[Instructions to follow]: Every record below should be repeated exactly. Omit the pictures.

[Front-end code change data]

════════

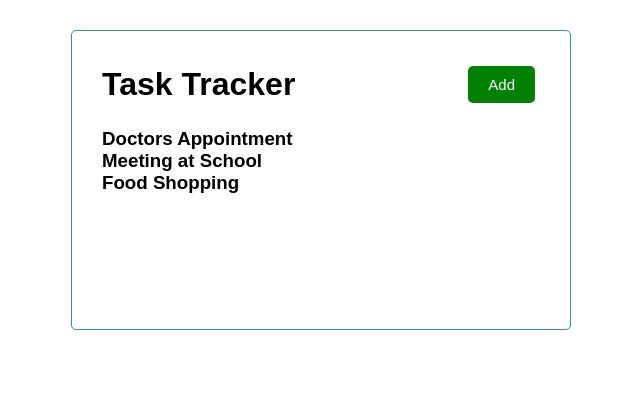
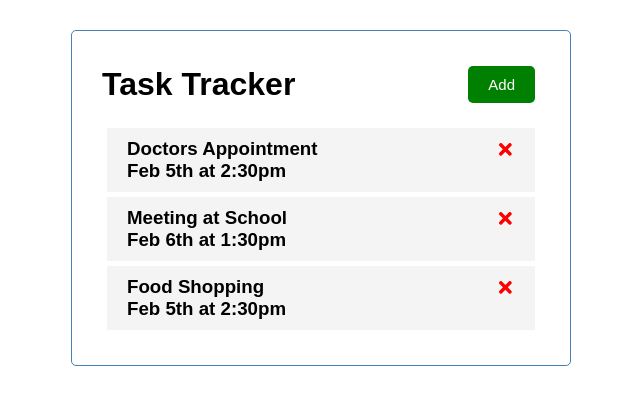
Before and after one commit to prateekmohanty63/ReactJs, a React (Create React App) app: page / in a window 1280 px wide. Shown: the top 404 px of the page, without its empty margins (319-959 px from the left). Built offline with nearby package versions, Linux system fonts and the light colour scheme.

Commit message:
Added individual tasks

```diff
--- a/package.json
+++ b/package.json
@@ -8,6 +8,7 @@
     "@testing-library/user-event": "^13.5.0",
     "react": "^17.0.2",
     "react-dom": "^17.0.2",
+    "react-icons": "^4.3.1",
     "react-scripts": "5.0.0",
     "web-vitals": "^2.1.4"
   },
@@ -16,7 +17,6 @@
     "build": "react-scripts build",
     "test": "react-scripts test",
     "eject": "react-scripts eject"
-
   },
   "eslintConfig": {
     "extends": [
--- a/src/App.js
+++ b/src/App.js
@@ -1,13 +1,38 @@
 import Header from "./components/Header";
 import Task from "./components/Task";
+import {useState} from 'react'
 
 function App() {
+
+  const [tasks,setTasks]=useState([
+
+    {
+        id:1,
+        text:'Doctors Appointment',
+        day:'Feb 5th at 2:30pm',
+        remainder:false
+    },
+    {
+        id:2,
+        text:'Meeting at School',
+        day:'Feb 6th at 1:30pm',
+        remainder:false
+    },
+    {
+        id:3,
+        text:'Food Shopping',
+        day:'Feb 5th at 2:30pm',
+        remainder:false
+    },
+]
+
+  )
   const name='Prateek'
   const x=true
   return (
     <div className="container">
      <Header title='Task Tracker' />
-     <Task/>
+     <Task tasks={tasks}/>
     </div>
 
   );
--- /dev/null
+++ b/src/components/InvTask.js
@@ -0,0 +1,12 @@
+import {FaTimes} from 'react-icons/fa'
+
+const InvTask=({task})=>{
+    return (
+        <div className='task'>
+         <h3>{task.text} <FaTimes style={{color:'red',cursor:'pointer'}} /></h3>
+         <h3>{task.day}</h3>
+        </div>
+    )
+}
+
+export default InvTask
--- a/src/components/Task.js
+++ b/src/components/Task.js
@@ -1,35 +1,14 @@
 import React from 'react'
 import {useState} from 'react'
+import InvTask from './InvTask'
 
-const Task=()=>{
-  const [tasks,setTasks]=useState([
+const Task=({tasks})=>{
 
-    {
-        id:1,
-        text:'Doctors Appointment',
-        day:'Feb 5th at 2:30pm',
-        remainder:false
-    },
-    {
-        id:2,
-        text:'Meeting at School',
-        day:'Feb 6th at 1:30pm',
-        remainder:false
-    },
-    {
-        id:3,
-        text:'Food Shopping',
-        day:'Feb 5th at 2:30pm',
-        remainder:false
-    },
-]
-
-  )
 
   return (
     <>
      {tasks.map((task)=>(
-       <h3 key={task.id}>{task.text}</h3>
+       <InvTask key={task.id} task={task} />
       ))}
     </>
   )
```
Also changed, not shown: 1 other file (tests, documents, lock files or other folders).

════════

[Answer for this exercise]:
Before and after one commit to prateekmohanty63/ReactJs, a React (Create React App) app: page / in a window 1280 px wide. Shown: the top 404 px of the page, without its empty margins (319-959 px from the left). Built offline with nearby package versions, Linux system fonts and the light colour scheme.

Commit message:
Added individual tasks

```diff
--- a/package.json
+++ b/package.json
@@ -8,6 +8,7 @@
     "@testing-library/user-event": "^13.5.0",
     "react": "^17.0.2",
     "react-dom": "^17.0.2",
+    "react-icons": "^4.3.1",
     "react-scripts": "5.0.0",
     "web-vitals": "^2.1.4"
   },
@@ -16,7 +17,6 @@
     "build": "react-scripts build",
     "test": "react-scripts test",
     "eject": "react-scripts eject"
-
   },
   "eslintConfig": {
     "extends": [
--- a/src/App.js
+++ b/src/App.js
@@ -1,13 +1,38 @@
 import Header from "./components/Header";
 import Task from "./components/Task";
+import {useState} from 'react'
 
 function App() {
+
+  const [tasks,setTasks]=useState([
+
+    {
+        id:1,
+        text:'Doctors Appointment',
+        day:'Feb 5th at 2:30pm',
+        remainder:false
+    },
+    {
+        id:2,
+        text:'Meeting at School',
+        day:'Feb 6th at 1:30pm',
+        remainder:false
+    },
+    {
+        id:3,
+        text:'Food Shopping',
+        day:'Feb 5th at 2:30pm',
+        remainder:false
+    },
+]
+
+  )
   const name='Prateek'
   const x=true
   return (
     <div className="container">
      <Header title='Task Tracker' />
-     <Task/>
+     <Task tasks={tasks}/>
     </div>
 
   );
--- /dev/null
+++ b/src/components/InvTask.js
@@ -0,0 +1,12 @@
+import {FaTimes} from 'react-icons/fa'
+
+const InvTask=({task})=>{
+    return (
+        <div className='task'>
+         <h3>{task.text} <FaTimes style={{color:'red',cursor:'pointer'}} /></h3>
+         <h3>{task.day}</h3>
+        </div>
+    )
+}
+
+export default InvTask
--- a/src/components/Task.js
+++ b/src/components/Task.js
@@ -1,35 +1,14 @@
 import React from 'react'
 import {useState} from 'react'
+import InvTask from './InvTask'
 
-const Task=()=>{
-  const [tasks,setTasks]=useState([
+const Task=({tasks})=>{
 
-    {
-        id:1,
-        text:'Doctors Appointment',
-        day:'Feb 5th at 2:30pm',
-        remainder:false
-    },
-    {
-        id:2,
-        text:'Meeting at School',
-        day:'Feb 6th at 1:30pm',
-        remainder:false
-    },
-    {
-        id:3,
-        text:'Food Shopping',
-        day:'Feb 5th at 2:30pm',
-        remainder:false
-    },
-]
-
-  )
 
   return (
     <>
      {tasks.map((task)=>(
-       <h3 key={task.id}>{task.text}</h3>
+       <InvTask key={task.id} task={task} />
       ))}
     </>
   )
```
Also changed, not shown: 1 other file (tests, documents, lock files or other folders).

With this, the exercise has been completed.